Former civil judge Saeed Khurshid might be another example of this neglect, as several of the leading lawyers don’t even know that his second resignation was tendered in protest at the “self-serving attitude” of the higher judiciary. Those burnt alive in Karachi and Sahiwal have never been mentioned by any of these towering personalities, who are busy fighting for their powers or hefty fees, says Khurshid.

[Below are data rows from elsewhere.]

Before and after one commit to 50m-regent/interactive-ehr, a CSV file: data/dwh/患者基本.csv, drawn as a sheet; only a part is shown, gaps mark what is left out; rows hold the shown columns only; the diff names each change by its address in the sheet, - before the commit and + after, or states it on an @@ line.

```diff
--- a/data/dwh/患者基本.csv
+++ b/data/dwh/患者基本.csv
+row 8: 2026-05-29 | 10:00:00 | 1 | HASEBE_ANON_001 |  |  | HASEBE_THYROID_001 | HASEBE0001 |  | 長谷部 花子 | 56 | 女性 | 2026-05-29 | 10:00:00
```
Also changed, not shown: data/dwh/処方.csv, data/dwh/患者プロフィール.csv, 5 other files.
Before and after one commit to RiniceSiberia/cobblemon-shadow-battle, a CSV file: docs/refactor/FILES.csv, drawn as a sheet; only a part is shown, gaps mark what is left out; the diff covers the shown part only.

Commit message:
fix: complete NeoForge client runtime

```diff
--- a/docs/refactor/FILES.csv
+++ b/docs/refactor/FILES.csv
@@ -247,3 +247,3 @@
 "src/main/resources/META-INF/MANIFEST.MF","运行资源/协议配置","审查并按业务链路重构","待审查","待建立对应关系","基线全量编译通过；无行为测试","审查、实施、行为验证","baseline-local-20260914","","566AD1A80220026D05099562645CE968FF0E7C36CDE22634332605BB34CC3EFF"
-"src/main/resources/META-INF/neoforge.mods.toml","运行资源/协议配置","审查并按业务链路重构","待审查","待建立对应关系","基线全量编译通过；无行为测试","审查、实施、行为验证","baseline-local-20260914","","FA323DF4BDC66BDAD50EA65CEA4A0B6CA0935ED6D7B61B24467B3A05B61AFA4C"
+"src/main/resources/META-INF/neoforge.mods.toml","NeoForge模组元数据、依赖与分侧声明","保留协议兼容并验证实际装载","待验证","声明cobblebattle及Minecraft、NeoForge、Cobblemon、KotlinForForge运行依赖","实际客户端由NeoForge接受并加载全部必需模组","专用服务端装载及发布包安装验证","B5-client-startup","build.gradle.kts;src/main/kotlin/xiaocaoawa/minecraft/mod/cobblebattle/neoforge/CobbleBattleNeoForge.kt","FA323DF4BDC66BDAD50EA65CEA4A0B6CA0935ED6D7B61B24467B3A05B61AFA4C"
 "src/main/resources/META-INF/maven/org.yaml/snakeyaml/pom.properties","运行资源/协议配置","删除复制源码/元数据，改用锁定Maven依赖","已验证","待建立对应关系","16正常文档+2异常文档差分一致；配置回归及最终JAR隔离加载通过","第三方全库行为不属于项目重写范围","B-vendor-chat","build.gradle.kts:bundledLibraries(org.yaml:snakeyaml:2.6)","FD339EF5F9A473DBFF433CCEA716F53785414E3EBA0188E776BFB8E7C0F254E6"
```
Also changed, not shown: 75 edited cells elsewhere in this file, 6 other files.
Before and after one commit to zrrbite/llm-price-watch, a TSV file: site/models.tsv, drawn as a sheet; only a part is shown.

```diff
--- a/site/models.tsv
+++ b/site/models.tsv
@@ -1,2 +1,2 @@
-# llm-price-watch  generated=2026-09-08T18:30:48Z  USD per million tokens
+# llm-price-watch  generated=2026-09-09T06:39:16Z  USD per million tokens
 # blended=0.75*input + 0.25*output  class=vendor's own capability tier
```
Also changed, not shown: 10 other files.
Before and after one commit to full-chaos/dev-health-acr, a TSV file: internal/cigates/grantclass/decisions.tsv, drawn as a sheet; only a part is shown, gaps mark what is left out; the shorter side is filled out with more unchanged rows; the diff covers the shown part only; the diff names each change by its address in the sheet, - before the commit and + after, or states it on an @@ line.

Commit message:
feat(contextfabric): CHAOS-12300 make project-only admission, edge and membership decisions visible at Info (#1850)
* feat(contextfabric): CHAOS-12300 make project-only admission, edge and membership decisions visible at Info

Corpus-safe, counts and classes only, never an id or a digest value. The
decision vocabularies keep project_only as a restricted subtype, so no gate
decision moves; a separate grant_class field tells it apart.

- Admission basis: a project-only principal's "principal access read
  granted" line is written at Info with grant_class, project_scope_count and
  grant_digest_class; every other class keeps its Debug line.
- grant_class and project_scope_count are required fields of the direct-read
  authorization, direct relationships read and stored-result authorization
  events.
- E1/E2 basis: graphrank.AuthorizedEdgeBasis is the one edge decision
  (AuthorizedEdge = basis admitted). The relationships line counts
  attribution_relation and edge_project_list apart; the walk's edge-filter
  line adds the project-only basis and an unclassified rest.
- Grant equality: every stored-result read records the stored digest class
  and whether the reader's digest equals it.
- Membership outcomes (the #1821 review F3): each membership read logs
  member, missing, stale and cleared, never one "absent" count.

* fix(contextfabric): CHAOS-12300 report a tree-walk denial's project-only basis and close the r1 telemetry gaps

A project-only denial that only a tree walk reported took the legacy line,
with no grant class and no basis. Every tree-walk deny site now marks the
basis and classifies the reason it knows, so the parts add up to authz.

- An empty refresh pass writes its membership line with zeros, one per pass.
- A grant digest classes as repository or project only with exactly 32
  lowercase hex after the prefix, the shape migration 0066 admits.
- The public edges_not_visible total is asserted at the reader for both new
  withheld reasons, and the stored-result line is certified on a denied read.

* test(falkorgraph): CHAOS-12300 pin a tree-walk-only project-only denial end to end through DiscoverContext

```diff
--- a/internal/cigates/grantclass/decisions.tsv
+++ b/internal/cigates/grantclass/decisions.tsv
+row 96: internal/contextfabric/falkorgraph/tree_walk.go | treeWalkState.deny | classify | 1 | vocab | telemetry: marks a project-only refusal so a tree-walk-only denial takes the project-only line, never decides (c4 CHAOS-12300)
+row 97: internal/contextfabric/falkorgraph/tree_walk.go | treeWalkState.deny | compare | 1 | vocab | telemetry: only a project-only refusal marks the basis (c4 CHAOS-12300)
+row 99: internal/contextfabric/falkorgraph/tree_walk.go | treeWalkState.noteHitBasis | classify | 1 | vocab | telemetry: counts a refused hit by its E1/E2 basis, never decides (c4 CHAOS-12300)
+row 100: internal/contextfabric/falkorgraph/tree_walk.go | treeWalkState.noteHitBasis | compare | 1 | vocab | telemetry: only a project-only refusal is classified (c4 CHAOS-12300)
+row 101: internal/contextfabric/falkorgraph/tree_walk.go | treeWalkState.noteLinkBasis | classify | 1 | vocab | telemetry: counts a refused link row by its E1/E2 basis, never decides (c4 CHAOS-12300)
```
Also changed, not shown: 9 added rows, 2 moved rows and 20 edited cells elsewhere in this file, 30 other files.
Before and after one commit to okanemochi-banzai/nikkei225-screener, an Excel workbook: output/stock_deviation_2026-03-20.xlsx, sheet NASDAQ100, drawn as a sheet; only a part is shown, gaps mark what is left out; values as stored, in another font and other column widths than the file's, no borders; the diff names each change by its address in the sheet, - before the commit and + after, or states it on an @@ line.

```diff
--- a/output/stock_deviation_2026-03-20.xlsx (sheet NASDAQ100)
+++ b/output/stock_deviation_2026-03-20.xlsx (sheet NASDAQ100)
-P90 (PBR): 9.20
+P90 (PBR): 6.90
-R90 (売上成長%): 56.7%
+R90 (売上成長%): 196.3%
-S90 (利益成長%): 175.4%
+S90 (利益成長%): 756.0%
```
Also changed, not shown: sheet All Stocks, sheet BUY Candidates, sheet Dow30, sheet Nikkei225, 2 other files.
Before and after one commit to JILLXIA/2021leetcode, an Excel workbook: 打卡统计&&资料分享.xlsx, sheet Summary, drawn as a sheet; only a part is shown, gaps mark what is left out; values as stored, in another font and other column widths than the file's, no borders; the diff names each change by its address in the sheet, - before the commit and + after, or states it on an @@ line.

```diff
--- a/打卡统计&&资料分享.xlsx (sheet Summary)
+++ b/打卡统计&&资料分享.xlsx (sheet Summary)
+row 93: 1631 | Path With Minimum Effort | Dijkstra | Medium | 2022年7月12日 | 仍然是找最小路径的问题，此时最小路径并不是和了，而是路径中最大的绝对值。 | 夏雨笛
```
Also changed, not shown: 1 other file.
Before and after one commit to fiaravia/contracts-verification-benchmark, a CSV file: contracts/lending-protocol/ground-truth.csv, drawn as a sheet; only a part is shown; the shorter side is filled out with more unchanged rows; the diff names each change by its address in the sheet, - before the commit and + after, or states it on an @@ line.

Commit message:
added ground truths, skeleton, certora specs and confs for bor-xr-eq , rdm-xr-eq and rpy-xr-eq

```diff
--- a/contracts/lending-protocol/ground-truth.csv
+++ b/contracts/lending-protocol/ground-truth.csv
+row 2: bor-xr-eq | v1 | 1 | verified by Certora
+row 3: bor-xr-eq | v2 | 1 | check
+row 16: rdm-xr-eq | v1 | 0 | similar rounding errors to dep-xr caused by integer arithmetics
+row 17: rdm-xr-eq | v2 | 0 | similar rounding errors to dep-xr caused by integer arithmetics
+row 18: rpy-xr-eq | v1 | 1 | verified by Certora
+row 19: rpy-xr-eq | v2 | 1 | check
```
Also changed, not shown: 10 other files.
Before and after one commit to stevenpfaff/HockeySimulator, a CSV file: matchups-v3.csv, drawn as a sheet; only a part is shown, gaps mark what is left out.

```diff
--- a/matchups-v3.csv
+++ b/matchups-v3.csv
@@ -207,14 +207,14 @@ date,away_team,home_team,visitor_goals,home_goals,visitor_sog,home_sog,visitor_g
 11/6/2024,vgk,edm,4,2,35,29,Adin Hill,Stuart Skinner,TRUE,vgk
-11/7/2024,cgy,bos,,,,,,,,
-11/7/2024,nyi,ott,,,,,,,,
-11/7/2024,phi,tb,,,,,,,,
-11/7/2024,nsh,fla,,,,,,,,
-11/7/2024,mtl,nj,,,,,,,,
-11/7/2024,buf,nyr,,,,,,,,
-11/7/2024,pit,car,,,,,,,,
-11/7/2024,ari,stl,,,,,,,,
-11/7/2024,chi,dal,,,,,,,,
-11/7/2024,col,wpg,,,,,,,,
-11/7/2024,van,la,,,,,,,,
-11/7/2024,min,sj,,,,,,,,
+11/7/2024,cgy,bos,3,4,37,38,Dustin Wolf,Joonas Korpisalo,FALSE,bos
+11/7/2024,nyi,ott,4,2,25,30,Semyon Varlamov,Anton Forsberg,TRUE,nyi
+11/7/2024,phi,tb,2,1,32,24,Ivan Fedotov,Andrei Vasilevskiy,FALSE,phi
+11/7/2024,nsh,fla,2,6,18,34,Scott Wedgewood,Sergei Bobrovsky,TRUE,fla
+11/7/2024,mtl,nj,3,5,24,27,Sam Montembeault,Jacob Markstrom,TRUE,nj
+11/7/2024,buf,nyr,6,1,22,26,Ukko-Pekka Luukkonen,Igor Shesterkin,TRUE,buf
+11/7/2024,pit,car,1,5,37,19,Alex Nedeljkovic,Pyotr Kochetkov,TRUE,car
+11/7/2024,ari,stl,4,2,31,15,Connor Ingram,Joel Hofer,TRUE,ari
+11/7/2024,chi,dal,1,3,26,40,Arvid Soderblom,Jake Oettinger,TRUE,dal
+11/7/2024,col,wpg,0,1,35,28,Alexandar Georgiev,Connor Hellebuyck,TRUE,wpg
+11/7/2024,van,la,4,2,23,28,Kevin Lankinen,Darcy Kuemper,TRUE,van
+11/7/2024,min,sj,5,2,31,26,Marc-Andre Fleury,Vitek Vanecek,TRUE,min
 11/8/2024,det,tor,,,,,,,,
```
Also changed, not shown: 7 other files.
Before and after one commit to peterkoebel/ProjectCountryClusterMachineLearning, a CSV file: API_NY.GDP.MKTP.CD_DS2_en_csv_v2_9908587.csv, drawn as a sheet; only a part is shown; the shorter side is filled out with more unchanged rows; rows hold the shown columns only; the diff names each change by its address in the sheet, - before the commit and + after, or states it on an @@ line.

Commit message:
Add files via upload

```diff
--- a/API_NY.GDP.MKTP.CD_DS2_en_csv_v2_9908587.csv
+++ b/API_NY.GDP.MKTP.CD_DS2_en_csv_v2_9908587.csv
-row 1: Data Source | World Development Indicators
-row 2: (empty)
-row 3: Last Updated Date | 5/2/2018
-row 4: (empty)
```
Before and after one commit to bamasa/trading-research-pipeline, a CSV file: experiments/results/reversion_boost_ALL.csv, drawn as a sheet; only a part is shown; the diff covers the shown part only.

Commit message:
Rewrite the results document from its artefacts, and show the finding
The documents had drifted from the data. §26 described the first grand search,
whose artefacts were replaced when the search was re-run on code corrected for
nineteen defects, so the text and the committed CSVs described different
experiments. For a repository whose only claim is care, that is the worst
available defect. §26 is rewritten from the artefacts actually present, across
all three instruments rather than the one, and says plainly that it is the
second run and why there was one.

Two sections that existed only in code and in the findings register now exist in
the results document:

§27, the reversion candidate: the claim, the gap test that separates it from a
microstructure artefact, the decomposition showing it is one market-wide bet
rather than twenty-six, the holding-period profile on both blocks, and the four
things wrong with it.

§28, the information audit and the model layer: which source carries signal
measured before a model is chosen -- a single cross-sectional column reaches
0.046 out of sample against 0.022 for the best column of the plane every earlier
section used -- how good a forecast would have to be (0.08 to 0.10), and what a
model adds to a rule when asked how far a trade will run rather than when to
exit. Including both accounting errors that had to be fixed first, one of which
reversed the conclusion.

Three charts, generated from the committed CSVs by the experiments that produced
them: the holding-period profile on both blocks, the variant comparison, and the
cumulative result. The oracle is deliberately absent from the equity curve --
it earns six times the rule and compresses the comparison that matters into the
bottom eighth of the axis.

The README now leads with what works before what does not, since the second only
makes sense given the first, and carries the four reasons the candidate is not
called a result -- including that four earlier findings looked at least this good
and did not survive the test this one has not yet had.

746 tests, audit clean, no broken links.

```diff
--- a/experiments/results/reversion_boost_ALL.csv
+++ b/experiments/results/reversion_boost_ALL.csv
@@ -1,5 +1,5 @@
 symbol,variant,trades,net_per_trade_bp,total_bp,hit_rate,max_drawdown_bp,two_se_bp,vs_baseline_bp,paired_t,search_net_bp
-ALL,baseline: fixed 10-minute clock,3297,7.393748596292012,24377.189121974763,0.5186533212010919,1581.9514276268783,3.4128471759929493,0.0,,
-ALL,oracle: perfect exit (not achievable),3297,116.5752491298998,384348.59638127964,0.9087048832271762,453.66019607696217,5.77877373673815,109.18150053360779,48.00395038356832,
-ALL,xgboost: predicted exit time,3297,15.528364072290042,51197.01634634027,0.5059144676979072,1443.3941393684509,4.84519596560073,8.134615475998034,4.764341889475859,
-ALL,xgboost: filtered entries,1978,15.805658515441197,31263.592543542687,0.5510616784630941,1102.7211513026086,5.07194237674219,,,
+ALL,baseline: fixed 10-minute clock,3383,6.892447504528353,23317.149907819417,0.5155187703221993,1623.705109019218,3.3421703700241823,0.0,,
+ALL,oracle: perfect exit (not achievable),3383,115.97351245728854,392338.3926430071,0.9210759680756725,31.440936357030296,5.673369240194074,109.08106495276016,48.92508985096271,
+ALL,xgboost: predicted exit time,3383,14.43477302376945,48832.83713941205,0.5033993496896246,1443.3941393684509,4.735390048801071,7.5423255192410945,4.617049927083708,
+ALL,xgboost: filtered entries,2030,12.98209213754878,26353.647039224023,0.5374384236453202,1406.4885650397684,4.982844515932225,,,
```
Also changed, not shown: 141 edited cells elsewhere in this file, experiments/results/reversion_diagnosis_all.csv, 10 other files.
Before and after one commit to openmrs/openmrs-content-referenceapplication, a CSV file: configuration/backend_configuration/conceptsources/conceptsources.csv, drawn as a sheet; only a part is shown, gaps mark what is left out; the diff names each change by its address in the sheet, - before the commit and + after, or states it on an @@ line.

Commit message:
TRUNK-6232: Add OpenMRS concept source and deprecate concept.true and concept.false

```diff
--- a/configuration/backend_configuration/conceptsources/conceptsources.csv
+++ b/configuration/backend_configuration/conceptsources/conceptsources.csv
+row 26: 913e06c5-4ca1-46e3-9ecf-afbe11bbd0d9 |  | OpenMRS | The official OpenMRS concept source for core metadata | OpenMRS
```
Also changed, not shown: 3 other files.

Apart from all these things, what lies ahead in terms of delivery of justice is the realisation amongst the legal fraternity that the higher judiciary should lay down a path the future judiciary can follow, rather than let justice hinge on personalities. They fear that otherwise, all may crumble like a house of cards once the personality-driven SC approaches December 2013 – the year the chief justice reaches his age of superannuation. “This dichotomy of self service and slogans of institution building should end now just like they did in 2000 when they termed Nawaz Sharif’s dismissal legal by saying that self-service cannot be allowed,” says Khurshid.
While the new judicial policy has so far led to a marginal decrease in SC backlog – from 19,055 cases to 18,312 – there has been a considerable increase in high courts of Lahore, from 84,708 cases to 110,110; Sindh, from 18,571 cases to 29,414; Peshawar, from 10,362 cases to 14,522; and Balochistan, from 4,160 cases to 4,893. The lower judiciary – ranked among the top 10 most corrupt departments of the country, as per Transparency International – has almost two million cases pending.
There is no mention of the Human Rights Cell in the CrPC, yet it is functioning in the Supreme Court. Why the matter cannot be sent to parliament for consideration is something several leading lawyers fail to respond to. The same cell was offered to former civil judge Saeed Khurshid when he was asked to rejoin the judiciary by the CJP, informed our moles. But Saeed refused to accept this on the pretext that his struggle was not for personal glory. He said it was rather for institution building. Whether his dream will come true is a big question for our rejuvenated judicial supremos to answer.